**What is needed**
Give only the number of lines in the records that contain the word "empty".

**Dataset records**
--------------------------------------------------
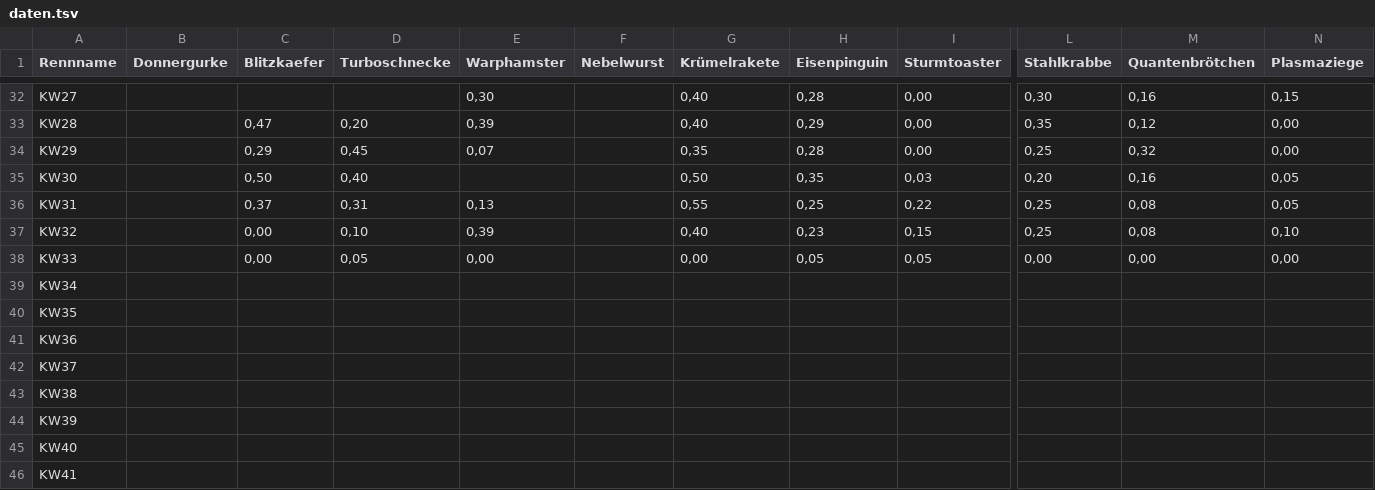
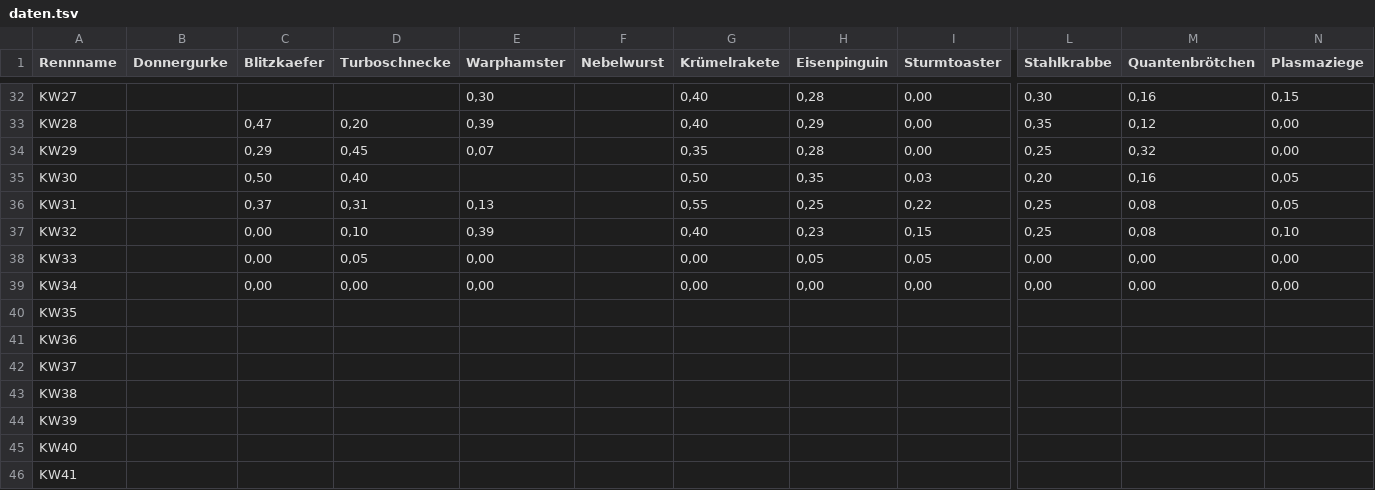
Before and after one commit to christianknoll-create/workflows, a TSV file: daten.tsv, drawn as a sheet; only a part is shown, gaps mark what is left out; the diff names each change by its address in the sheet, - before the commit and + after, or states it on an @@ line.

```diff
--- a/daten.tsv
+++ b/daten.tsv
-C39 (Blitzkaefer): (empty)
+C39 (Blitzkaefer): 0,00
-D39 (Turboschnecke): (empty)
+D39 (Turboschnecke): 0,00
-E39 (Warphamster): (empty)
+E39 (Warphamster): 0,00
-G39 (Krümelrakete): (empty)
+G39 (Krümelrakete): 0,00
-H39 (Eisenpinguin): (empty)
+H39 (Eisenpinguin): 0,00
-I39 (Sturmtoaster): (empty)
+I39 (Sturmtoaster): 0,00
-L39 (Stahlkrabbe): (empty)
+L39 (Stahlkrabbe): 0,00
-M39 (Quantenbrötchen): (empty)
+M39 (Quantenbrötchen): 0,00
-N39 (Plasmaziege): (empty)
+N39 (Plasmaziege): 0,00
```
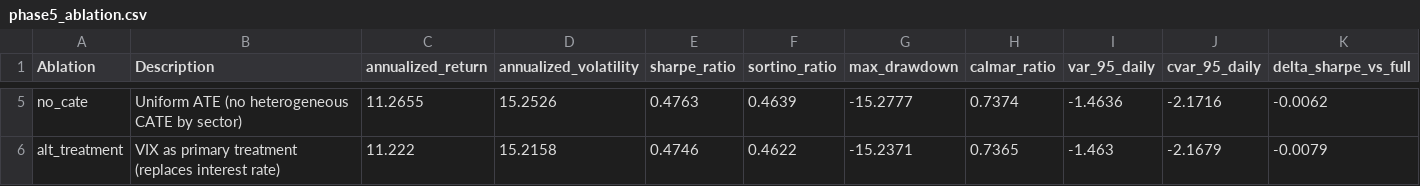
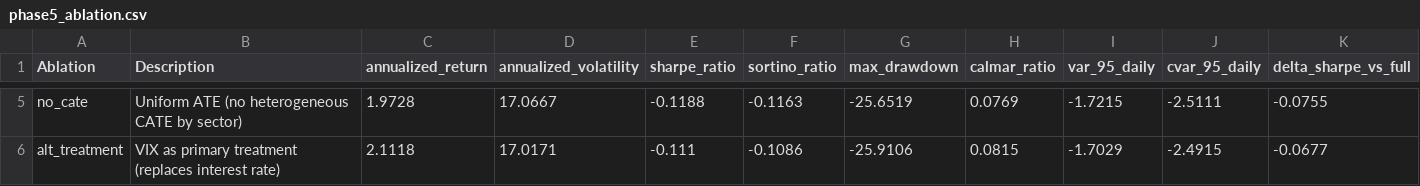
Before and after one commit to Emonlusk/Causal_finance, a CSV file: results/phase5_ablation.csv, drawn as a sheet; only a part is shown, gaps mark what is left out; the diff covers the shown part only; the diff names each change by its address in the sheet, - before the commit and + after, or states it on an @@ line.

```diff
--- a/results/phase5_ablation.csv
+++ b/results/phase5_ablation.csv
-C5 (annualized_return): 11.2655
+C5 (annualized_return): 1.9728
-D5 (annualized_volatility): 15.2526
+D5 (annualized_volatility): 17.0667
-E5 (sharpe_ratio): 0.4763
+E5 (sharpe_ratio): -0.1188
-F5 (sortino_ratio): 0.4639
+F5 (sortino_ratio): -0.1163
-G5 (max_drawdown): -15.2777
+G5 (max_drawdown): -25.6519
-H5 (calmar_ratio): 0.7374
+H5 (calmar_ratio): 0.0769
-I5 (var_95_daily): -1.4636
+I5 (var_95_daily): -1.7215
-J5 (cvar_95_daily): -2.1716
+J5 (cvar_95_daily): -2.5111
-K5 (delta_sharpe_vs_full): -0.0062
+K5 (delta_sharpe_vs_full): -0.0755
-C6 (annualized_return): 11.222
+C6 (annualized_return): 2.1118
-D6 (annualized_volatility): 15.2158
+D6 (annualized_volatility): 17.0171
-E6 (sharpe_ratio): 0.4746
+E6 (sharpe_ratio): -0.111
-F6 (sortino_ratio): 0.4622
+F6 (sortino_ratio): -0.1086
-G6 (max_drawdown): -15.2371
+G6 (max_drawdown): -25.9106
-H6 (calmar_ratio): 0.7365
+H6 (calmar_ratio): 0.0815
-I6 (var_95_daily): -1.463
+I6 (var_95_daily): -1.7029
-J6 (cvar_95_daily): -2.1679
+J6 (cvar_95_daily): -2.4915
-K6 (delta_sharpe_vs_full): -0.0079
+K6 (delta_sharpe_vs_full): -0.0677
```
Also changed, not shown: 26 edited cells elsewhere in this file, results/phase6_asset_universe.csv, results/phase6_split_sensitivity.csv, 16 other files.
--------------------------------------------------
**Answer section**
9